That's when the questions begin: Do you feel like you're going to throw up? Has it been hard for you to go to the bathroom lately? Did you have diarrhea in the night? Does it hurt anywhere else? Does it hurt so much you can't stand up? Are you worried about anything at school? Your mom or dad asks all these questions because lots of different things could cause pain in your belly or abdomen.
Keep reading to find out what belly pain is, what causes it, and what you can do to feel better.
All About the Abdomen
When you get a pain in your stomach, it might be an actual problem right in your stomach, but not necessarily. Your abdomen is more than your stomach. It's more than your intestines. It's the whole area between your chest and your pelvic (hip) bones.
Inside your abdomen, you have your stomach and your intestines, along with lots of other organs: bladder, kidneys, liver, spleen, pancreas, gallbladder, appendix, and adrenal glands. If you're a girl, your abdomen also includes your uterus and ovaries.
All of these organs aren't just bouncing around all over the place inside you — they're held together inside you by a bag-like membrane called your peritoneum (say: per-uh-tun-ee-um). This two-layered membrane also separates these organs from your outer abdominal muscles. Three layers of muscles — front, back, and side — support this "case" of organs and protect them.
A kid might feel belly pain many reasons, including:

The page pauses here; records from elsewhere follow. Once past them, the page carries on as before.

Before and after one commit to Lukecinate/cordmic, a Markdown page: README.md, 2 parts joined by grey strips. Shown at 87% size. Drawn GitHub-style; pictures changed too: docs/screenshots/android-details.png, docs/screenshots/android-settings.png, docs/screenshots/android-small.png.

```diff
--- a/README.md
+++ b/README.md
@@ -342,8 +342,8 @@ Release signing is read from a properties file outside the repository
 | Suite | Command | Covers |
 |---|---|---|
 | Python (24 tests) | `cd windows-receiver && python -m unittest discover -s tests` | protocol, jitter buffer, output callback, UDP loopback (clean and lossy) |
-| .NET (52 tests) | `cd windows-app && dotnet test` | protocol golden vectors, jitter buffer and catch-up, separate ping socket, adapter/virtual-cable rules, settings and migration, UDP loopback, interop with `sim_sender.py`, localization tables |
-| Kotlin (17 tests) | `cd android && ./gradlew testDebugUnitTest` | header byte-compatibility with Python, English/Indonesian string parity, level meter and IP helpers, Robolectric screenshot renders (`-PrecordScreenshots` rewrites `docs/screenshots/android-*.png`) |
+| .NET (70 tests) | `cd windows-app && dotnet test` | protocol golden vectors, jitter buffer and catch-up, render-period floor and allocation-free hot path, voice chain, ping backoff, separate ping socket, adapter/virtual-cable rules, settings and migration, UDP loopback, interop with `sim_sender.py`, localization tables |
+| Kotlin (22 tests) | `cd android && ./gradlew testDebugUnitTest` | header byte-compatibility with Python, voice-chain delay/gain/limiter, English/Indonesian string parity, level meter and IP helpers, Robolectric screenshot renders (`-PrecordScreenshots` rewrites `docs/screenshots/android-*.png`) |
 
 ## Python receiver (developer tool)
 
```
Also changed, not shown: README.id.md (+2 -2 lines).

Constipation is one of the most common reasons for abdominal pain. If you haven't had a bowel movement (poop) for a while or if it hurts to go to the bathroom or your bowel movements are hard, you are probably constipated.

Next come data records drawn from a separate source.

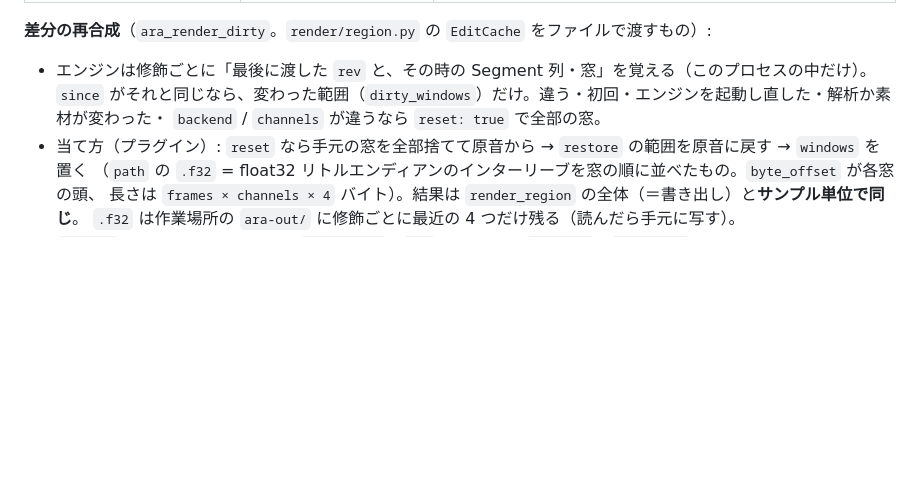
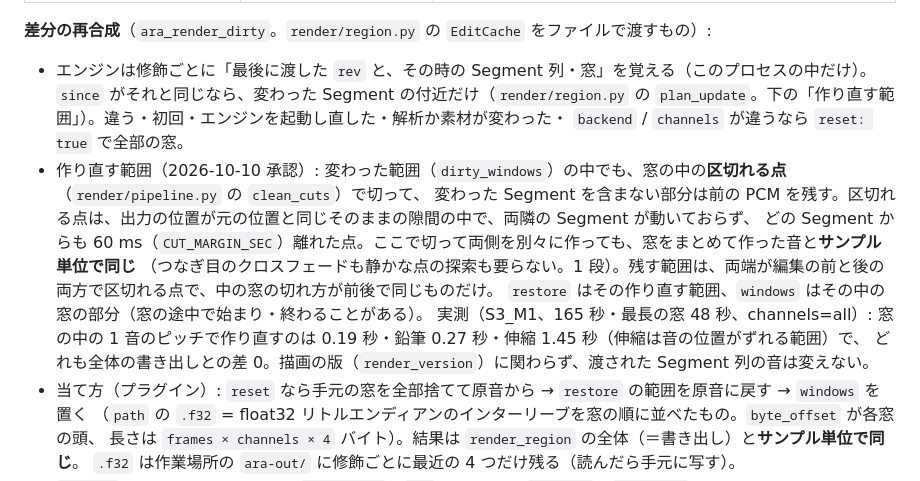
Before and after one commit to tekalu1/gliss, a Markdown page: engine/docs/MCP.md, the part around the change. Rendered like a GitHub page; blank space fills up the shorter version.

Commit message:
局所の再合成の範囲を文書に書く（2026-10-10 承認）
Co-Authored-By: Claude Opus 5.5 <noreply@anthropic.com>

```diff
--- a/engine/docs/MCP.md
+++ b/engine/docs/MCP.md
@@ -1262,8 +1262,15 @@ DAW のプラグイン（C++）がエンジンを子プロセスで 1 本起動
 **差分の再合成**（`ara_render_dirty`。`render/region.py` の `EditCache` をファイルで渡すもの）:
 
 - エンジンは修飾ごとに「最後に渡した `rev` と、その時の Segment 列・窓」を覚える（このプロセスの中だけ）。
-  `since` がそれと同じなら、変わった範囲（`dirty_windows`）だけ。違う・初回・エンジンを起動し直した・解析か素材が変わった・
+  `since` がそれと同じなら、変わった Segment の付近だけ（`render/region.py` の `plan_update`。下の「作り直す範囲」）。違う・初回・エンジンを起動し直した・解析か素材が変わった・
   `backend` / `channels` が違うなら `reset: true` で全部の窓。
+- 作り直す範囲（2026-10-10 承認）: 変わった範囲（`dirty_windows`）の中でも、窓の中の**区切れる点**（`render/pipeline.py` の `clean_cuts`）で切って、
+  変わった Segment を含まない部分は前の PCM を残す。区切れる点は、出力の位置が元の位置と同じそのままの隙間の中で、両隣の Segment が動いておらず、
+  どの Segment からも 60 ms（`CUT_MARGIN_SEC`）離れた点。ここで切って両側を別々に作っても、窓をまとめて作った音と**サンプル単位で同じ**
+  （つなぎ目のクロスフェードも静かな点の探索も要らない。1 段）。残す範囲は、両端が編集の前と後の両方で区切れる点で、中の窓の切れ方が前後で同じものだけ。
+  `restore` はその作り直す範囲、`windows` はその中の窓の部分（窓の途中で始まり・終わることがある）。
+  実測（S3_M1、165 秒・最長の窓 48 秒、channels=all）: 窓の中の 1 音のピッチで作り直すのは 0.19 秒・鉛筆 0.27 秒・伸縮 1.45 秒（伸縮は音の位置がずれる範囲）で、
+  どれも全体の書き出しとの差 0。描画の版（`render_version`）に関わらず、渡された Segment 列の音は変えない。
 - 当て方（プラグイン）: `reset` なら手元の窓を全部捨てて原音から → `restore` の範囲を原音に戻す → `windows` を置く
   （`path` の `.f32` = float32 リトルエンディアンのインターリーブを窓の順に並べたもの。`byte_offset` が各窓の頭、
   長さは `frames × channels × 4` バイト）。結果は `render_region` の全体（＝書き出し）と**サンプル単位で同じ**。
```
Also changed, not shown: docs/ara-plugin.md (+1 -1 lines).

Diarrhea is often caused by an infection that some people call "the stomach flu." Doctors call this type of diarrhea/infection gastroenteritis. When you have diarrhea — runny, watery bowel movements — you may also feel sick to your stomach. Feeling sick to your stomach and throwing up can also be linked to gastroenteritis. The pain is one way your body tells you to stay near a bathroom!
Food. Some kids get abdominal pain because they ate too much of something, ate a food that was too spicy or greasy, ate a food they have an allergy to, or ate food that sat around in the fridge for too long and went bad. The pain is the body's way of telling you that your stomach and intestines are having a tough job breaking down or digesting this food. For example, some people have lactose intolerance, which means they have a tough time digesting lactose, a type of sugar found in milk and other dairy foods. Whatever the cause, funky foods can quickly make your tummy feel funky!
Appendicitis or other painful problems. If the pain starts by your belly button and then moves to the lower right side of your abdomen, it might be appendicitis. Fever or vomiting, along with pain that gets worse and worse and a loss of appetite, can also be signs of appendicitis.
Stress. Many, many kids (and adults, too) have a "nervous stomach" when they are worried or stressed.
If there is no physical reason for you to have abdominal pain, the pain in your gut may really be a pain in your brain. If you're stressed about something, you can get sharp pains in your stomach. Lots of kids do!
If you think this is happening to you, sit down with someone you trust and talk about what's going on in your life. Are you worried about a bully at school? Are your parents fighting a lot? Did you do something you wish you hadn't? Are you worried that you won't get good grades? Talk it out. Many times, stressful worries become less stressful when they're out in the open — instead of inside your stomach.
When you talk, make sure you find out what you can do about having less stress in your life so you can get rid of that painful nervous stomach.
Your doctor will first ask you some questions, examine you, and maybe do some tests. Your doctor may suggest you take some medicine or might give you special instructions for eating to help your body heal the bellyache.
If the doctor suspects you might have appendicitis, he or she may want to take a small sample of your blood and have it tested. Or, the doctor may ask you to have an X-ray, ultrasound, or CAT scan. These tests give the doctor more information about what's going on inside you. If it turns out that you have appendicitis, you will need an operation called an appendectomy.
If stress seems to be causing your stomach problems, your doctor may recommend a specialist, such as a psychologist. These experts can help kids figure out the source of the stress and help them come up with some ideas for how to fix the problems or handle them better.
If you'd like to prevent bellyaches, here are some good tips to follow:
Eat fiber-rich foods, such as fruits and vegetables, so your bowel movements are regular.